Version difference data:
++++++++++
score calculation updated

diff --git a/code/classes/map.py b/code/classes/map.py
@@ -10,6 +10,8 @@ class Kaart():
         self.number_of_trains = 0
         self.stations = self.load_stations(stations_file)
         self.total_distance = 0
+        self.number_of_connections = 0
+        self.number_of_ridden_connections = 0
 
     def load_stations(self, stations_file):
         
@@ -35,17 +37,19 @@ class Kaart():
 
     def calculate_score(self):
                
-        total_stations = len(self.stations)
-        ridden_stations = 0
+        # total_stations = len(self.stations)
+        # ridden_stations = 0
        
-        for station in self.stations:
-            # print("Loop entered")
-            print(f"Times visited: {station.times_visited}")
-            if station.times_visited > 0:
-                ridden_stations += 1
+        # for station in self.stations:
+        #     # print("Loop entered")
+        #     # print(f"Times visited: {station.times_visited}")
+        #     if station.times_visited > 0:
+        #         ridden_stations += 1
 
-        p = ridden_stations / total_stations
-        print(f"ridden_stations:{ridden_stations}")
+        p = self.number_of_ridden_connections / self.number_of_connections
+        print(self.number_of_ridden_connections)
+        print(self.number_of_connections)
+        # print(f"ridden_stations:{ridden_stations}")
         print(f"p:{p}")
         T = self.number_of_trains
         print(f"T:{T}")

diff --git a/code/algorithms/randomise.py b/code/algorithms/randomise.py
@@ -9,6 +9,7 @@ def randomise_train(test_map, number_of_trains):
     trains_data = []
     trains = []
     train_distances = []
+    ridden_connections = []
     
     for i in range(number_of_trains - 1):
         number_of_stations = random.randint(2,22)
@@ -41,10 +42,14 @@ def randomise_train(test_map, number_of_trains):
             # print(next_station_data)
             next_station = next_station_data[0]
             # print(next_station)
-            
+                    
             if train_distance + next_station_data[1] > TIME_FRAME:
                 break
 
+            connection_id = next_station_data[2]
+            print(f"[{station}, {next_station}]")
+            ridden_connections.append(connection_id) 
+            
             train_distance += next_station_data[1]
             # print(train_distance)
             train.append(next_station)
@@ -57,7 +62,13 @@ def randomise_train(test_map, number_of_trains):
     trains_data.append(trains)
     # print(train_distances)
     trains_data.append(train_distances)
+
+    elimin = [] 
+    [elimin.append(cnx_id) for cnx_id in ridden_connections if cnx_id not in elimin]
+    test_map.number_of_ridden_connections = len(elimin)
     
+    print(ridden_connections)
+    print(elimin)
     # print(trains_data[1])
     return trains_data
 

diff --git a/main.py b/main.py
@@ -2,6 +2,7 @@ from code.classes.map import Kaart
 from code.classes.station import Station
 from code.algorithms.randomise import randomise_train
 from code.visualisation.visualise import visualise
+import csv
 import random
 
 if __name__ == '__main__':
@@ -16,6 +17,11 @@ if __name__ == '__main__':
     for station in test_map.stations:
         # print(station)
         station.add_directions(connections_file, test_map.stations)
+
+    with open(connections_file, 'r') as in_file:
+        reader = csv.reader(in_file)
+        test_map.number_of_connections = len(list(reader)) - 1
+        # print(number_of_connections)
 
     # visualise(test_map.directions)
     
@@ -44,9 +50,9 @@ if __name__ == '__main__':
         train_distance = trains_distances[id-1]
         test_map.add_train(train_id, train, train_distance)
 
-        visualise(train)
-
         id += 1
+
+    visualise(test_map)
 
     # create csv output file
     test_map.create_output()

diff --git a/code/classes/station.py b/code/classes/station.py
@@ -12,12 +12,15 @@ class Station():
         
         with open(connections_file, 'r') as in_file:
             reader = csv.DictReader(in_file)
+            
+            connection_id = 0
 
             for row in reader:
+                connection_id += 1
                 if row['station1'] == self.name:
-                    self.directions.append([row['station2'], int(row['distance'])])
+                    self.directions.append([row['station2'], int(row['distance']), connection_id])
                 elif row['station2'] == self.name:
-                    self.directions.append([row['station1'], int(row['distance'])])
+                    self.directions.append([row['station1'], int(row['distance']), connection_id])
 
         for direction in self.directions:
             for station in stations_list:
++++++++++
**Exercise objective**. Reproduce every single entry above exactly.

**Solution to this task**.
score calculation updated

diff --git a/code/classes/map.py b/code/classes/map.py
@@ -10,6 +10,8 @@ class Kaart():
         self.number_of_trains = 0
         self.stations = self.load_stations(stations_file)
         self.total_distance = 0
+        self.number_of_connections = 0
+        self.number_of_ridden_connections = 0
 
     def load_stations(self, stations_file):
         
@@ -35,17 +37,19 @@ class Kaart():
 
     def calculate_score(self):
                
-        total_stations = len(self.stations)
-        ridden_stations = 0
+        # total_stations = len(self.stations)
+        # ridden_stations = 0
        
-        for station in self.stations:
-            # print("Loop entered")
-            print(f"Times visited: {station.times_visited}")
-            if station.times_visited > 0:
-                ridden_stations += 1
+        # for station in self.stations:
+        #     # print("Loop entered")
+        #     # print(f"Times visited: {station.times_visited}")
+        #     if station.times_visited > 0:
+        #         ridden_stations += 1
 
-        p = ridden_stations / total_stations
-        print(f"ridden_stations:{ridden_stations}")
+        p = self.number_of_ridden_connections / self.number_of_connections
+        print(self.number_of_ridden_connections)
+        print(self.number_of_connections)
+        # print(f"ridden_stations:{ridden_stations}")
         print(f"p:{p}")
         T = self.number_of_trains
         print(f"T:{T}")

diff --git a/code/algorithms/randomise.py b/code/algorithms/randomise.py
@@ -9,6 +9,7 @@ def randomise_train(test_map, number_of_trains):
     trains_data = []
     trains = []
     train_distances = []
+    ridden_connections = []
     
     for i in range(number_of_trains - 1):
         number_of_stations = random.randint(2,22)
@@ -41,10 +42,14 @@ def randomise_train(test_map, number_of_trains):
             # print(next_station_data)
             next_station = next_station_data[0]
             # print(next_station)
-            
+                    
             if train_distance + next_station_data[1] > TIME_FRAME:
                 break
 
+            connection_id = next_station_data[2]
+            print(f"[{station}, {next_station}]")
+            ridden_connections.append(connection_id) 
+            
             train_distance += next_station_data[1]
             # print(train_distance)
             train.append(next_station)
@@ -57,7 +62,13 @@ def randomise_train(test_map, number_of_trains):
     trains_data.append(trains)
     # print(train_distances)
     trains_data.append(train_distances)
+
+    elimin = [] 
+    [elimin.append(cnx_id) for cnx_id in ridden_connections if cnx_id not in elimin]
+    test_map.number_of_ridden_connections = len(elimin)
     
+    print(ridden_connections)
+    print(elimin)
     # print(trains_data[1])
     return trains_data
 

diff --git a/main.py b/main.py
@@ -2,6 +2,7 @@ from code.classes.map import Kaart
 from code.classes.station import Station
 from code.algorithms.randomise import randomise_train
 from code.visualisation.visualise import visualise
+import csv
 import random
 
 if __name__ == '__main__':
@@ -16,6 +17,11 @@ if __name__ == '__main__':
     for station in test_map.stations:
         # print(station)
         station.add_directions(connections_file, test_map.stations)
+
+    with open(connections_file, 'r') as in_file:
+        reader = csv.reader(in_file)
+        test_map.number_of_connections = len(list(reader)) - 1
+        # print(number_of_connections)
 
     # visualise(test_map.directions)
     
@@ -44,9 +50,9 @@ if __name__ == '__main__':
         train_distance = trains_distances[id-1]
         test_map.add_train(train_id, train, train_distance)
 
-        visualise(train)
-
         id += 1
+
+    visualise(test_map)
 
     # create csv output file
     test_map.create_output()

diff --git a/code/classes/station.py b/code/classes/station.py
@@ -12,12 +12,15 @@ class Station():
         
         with open(connections_file, 'r') as in_file:
             reader = csv.DictReader(in_file)
+            
+            connection_id = 0
 
             for row in reader:
+                connection_id += 1
                 if row['station1'] == self.name:
-                    self.directions.append([row['station2'], int(row['distance'])])
+                    self.directions.append([row['station2'], int(row['distance']), connection_id])
                 elif row['station2'] == self.name:
-                    self.directions.append([row['station1'], int(row['distance'])])
+                    self.directions.append([row['station1'], int(row['distance']), connection_id])
 
         for direction in self.directions:
             for station in stations_list:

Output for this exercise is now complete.